==== Data extracts ====

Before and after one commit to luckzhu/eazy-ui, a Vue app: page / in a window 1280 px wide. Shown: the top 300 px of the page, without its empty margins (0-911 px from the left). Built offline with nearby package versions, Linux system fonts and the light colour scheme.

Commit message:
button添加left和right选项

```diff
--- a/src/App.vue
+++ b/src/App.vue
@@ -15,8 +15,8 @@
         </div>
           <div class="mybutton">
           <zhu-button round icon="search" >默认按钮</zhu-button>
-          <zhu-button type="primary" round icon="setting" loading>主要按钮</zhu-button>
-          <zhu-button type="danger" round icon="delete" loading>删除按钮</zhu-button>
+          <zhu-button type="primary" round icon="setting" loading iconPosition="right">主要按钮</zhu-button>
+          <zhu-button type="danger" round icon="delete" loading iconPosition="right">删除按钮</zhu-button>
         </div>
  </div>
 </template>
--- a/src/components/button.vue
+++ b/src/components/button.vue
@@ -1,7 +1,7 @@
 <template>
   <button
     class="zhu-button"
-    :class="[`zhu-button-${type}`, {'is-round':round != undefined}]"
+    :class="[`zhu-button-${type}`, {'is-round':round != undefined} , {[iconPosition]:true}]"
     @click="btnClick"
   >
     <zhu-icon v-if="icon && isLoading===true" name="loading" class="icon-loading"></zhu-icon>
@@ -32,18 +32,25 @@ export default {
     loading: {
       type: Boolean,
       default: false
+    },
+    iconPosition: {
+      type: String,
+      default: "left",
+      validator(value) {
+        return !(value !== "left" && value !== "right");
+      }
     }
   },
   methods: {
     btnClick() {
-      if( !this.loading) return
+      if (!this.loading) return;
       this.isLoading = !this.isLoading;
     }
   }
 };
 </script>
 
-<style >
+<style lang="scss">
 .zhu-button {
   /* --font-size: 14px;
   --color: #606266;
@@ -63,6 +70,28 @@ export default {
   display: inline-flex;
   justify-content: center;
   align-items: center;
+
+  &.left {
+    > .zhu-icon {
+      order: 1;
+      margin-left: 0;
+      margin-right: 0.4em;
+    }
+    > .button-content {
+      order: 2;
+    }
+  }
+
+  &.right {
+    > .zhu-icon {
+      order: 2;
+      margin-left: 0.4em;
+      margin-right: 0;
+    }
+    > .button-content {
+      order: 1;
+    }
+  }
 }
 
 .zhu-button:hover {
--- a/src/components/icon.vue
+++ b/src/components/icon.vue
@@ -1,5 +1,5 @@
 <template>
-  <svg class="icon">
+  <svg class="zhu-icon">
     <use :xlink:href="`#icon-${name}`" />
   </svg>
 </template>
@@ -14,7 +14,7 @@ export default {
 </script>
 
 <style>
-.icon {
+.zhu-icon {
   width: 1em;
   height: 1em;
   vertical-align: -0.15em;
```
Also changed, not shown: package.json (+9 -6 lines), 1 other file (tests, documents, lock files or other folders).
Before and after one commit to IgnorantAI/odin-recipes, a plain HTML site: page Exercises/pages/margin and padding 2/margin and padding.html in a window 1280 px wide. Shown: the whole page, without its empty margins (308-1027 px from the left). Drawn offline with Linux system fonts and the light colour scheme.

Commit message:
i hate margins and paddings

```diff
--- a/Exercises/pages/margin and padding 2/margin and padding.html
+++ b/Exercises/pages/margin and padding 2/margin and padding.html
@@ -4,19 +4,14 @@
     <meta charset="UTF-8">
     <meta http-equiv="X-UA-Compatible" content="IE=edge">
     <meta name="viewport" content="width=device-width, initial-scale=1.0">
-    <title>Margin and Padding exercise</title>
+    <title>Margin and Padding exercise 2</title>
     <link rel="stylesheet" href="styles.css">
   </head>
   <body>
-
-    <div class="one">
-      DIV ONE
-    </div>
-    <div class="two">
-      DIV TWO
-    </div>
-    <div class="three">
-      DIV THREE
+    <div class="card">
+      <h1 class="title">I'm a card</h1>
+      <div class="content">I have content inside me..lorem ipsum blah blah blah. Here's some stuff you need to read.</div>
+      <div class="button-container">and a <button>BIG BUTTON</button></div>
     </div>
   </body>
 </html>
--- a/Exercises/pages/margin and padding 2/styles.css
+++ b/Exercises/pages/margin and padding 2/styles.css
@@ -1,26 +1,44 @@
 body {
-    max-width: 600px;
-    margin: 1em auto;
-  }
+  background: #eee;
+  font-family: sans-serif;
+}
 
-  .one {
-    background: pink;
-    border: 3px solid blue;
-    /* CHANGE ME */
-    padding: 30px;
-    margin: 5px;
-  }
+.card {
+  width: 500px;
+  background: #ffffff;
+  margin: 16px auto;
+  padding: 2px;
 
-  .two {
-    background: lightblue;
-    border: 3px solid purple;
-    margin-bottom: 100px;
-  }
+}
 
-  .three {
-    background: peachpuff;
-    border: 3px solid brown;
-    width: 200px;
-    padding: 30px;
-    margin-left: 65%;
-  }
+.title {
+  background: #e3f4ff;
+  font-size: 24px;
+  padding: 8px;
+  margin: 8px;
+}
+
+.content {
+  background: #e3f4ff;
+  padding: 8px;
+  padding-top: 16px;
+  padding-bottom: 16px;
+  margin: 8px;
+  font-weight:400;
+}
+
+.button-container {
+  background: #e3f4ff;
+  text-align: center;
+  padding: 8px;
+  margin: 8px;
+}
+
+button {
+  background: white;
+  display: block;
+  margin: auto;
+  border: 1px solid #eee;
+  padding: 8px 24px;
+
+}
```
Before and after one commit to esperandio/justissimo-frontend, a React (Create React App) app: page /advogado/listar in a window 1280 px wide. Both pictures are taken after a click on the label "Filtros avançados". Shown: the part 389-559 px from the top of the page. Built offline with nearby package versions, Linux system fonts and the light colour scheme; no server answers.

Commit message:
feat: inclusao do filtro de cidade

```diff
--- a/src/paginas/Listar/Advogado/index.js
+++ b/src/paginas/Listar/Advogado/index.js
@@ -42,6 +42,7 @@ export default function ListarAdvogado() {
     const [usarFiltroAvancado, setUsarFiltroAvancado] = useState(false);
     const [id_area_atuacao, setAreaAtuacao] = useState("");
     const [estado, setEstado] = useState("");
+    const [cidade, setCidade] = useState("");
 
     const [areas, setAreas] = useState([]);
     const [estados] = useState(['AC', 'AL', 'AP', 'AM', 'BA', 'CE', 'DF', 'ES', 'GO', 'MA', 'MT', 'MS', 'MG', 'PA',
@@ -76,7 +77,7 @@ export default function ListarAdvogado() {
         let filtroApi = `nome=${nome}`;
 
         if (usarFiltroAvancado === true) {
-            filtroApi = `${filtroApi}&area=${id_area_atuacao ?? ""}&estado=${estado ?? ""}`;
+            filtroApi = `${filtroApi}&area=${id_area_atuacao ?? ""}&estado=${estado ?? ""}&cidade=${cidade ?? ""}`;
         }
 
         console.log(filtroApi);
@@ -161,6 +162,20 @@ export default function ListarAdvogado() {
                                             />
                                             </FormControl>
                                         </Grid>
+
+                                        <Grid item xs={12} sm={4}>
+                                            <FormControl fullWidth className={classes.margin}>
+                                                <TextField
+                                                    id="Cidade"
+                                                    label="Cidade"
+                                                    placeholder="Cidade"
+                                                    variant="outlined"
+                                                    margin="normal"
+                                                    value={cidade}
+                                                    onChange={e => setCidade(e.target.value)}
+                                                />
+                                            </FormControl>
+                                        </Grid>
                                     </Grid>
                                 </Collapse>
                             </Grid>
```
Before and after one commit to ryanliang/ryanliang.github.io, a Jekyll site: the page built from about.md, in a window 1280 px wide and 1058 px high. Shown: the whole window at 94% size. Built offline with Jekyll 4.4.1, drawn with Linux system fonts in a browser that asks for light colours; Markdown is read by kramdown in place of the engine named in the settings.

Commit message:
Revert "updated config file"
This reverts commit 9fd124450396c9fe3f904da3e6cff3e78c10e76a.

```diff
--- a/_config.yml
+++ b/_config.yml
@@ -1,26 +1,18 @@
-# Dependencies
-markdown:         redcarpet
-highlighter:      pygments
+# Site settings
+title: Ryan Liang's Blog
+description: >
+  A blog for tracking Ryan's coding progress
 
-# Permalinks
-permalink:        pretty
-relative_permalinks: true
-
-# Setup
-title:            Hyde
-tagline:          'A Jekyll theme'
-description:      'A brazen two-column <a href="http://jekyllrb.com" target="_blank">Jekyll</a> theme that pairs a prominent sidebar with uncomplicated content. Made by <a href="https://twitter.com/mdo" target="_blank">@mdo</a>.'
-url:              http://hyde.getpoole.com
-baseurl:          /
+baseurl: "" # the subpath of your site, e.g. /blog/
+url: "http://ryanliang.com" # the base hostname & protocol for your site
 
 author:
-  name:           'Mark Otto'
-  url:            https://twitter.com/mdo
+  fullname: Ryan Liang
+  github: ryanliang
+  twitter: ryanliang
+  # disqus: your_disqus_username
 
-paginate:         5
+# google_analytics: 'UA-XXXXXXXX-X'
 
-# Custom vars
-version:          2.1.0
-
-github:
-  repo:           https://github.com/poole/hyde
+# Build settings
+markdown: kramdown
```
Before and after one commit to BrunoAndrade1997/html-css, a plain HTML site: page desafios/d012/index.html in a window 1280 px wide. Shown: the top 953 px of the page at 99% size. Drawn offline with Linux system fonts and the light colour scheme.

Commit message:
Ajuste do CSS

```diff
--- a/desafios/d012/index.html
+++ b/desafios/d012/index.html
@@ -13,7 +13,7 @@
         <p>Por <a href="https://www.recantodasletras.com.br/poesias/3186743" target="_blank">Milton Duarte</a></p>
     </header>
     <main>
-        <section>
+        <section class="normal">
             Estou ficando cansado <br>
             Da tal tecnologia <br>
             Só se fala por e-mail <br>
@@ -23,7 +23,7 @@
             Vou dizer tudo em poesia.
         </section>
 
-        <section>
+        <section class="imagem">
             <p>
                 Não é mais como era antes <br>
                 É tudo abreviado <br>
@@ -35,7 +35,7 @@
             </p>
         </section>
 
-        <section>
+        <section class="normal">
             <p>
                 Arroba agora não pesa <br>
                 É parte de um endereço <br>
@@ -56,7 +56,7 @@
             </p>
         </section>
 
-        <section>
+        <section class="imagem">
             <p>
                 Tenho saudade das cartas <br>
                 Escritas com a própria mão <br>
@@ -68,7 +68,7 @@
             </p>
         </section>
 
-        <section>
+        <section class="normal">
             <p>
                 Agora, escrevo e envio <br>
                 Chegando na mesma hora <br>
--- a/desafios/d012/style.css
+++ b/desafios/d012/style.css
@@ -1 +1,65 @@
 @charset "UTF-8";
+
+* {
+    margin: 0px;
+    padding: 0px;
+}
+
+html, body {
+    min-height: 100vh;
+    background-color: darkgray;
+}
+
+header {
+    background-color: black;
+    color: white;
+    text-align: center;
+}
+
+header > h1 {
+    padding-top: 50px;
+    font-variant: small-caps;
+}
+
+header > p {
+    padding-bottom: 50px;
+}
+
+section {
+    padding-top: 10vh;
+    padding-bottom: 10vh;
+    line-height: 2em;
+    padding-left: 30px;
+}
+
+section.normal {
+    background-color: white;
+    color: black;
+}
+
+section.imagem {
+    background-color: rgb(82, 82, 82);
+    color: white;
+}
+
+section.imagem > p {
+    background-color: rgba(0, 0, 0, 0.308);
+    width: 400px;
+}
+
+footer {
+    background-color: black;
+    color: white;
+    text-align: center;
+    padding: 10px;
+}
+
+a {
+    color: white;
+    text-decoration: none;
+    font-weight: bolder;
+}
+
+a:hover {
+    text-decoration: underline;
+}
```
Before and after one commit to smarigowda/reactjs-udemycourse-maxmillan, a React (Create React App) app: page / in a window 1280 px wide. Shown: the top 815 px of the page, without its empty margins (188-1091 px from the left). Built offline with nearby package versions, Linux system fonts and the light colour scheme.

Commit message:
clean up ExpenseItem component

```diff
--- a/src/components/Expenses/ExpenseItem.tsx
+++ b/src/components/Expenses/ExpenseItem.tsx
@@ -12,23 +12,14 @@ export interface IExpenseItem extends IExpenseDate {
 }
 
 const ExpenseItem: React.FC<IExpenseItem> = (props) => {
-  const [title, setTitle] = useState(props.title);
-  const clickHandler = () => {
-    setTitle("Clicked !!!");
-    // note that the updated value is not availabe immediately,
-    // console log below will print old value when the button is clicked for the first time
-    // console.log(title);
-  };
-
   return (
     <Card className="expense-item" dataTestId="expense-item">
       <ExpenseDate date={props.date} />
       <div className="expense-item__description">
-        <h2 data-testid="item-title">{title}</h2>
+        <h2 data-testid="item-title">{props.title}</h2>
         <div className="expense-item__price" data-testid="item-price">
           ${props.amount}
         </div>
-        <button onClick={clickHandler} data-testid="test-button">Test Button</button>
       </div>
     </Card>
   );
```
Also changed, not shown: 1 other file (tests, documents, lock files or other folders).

====

Exercise: Gather from the data above every line with the string "imagem".

Your response:
+        <section class="imagem">
+        <section class="imagem">
+section.imagem {
+section.imagem > p {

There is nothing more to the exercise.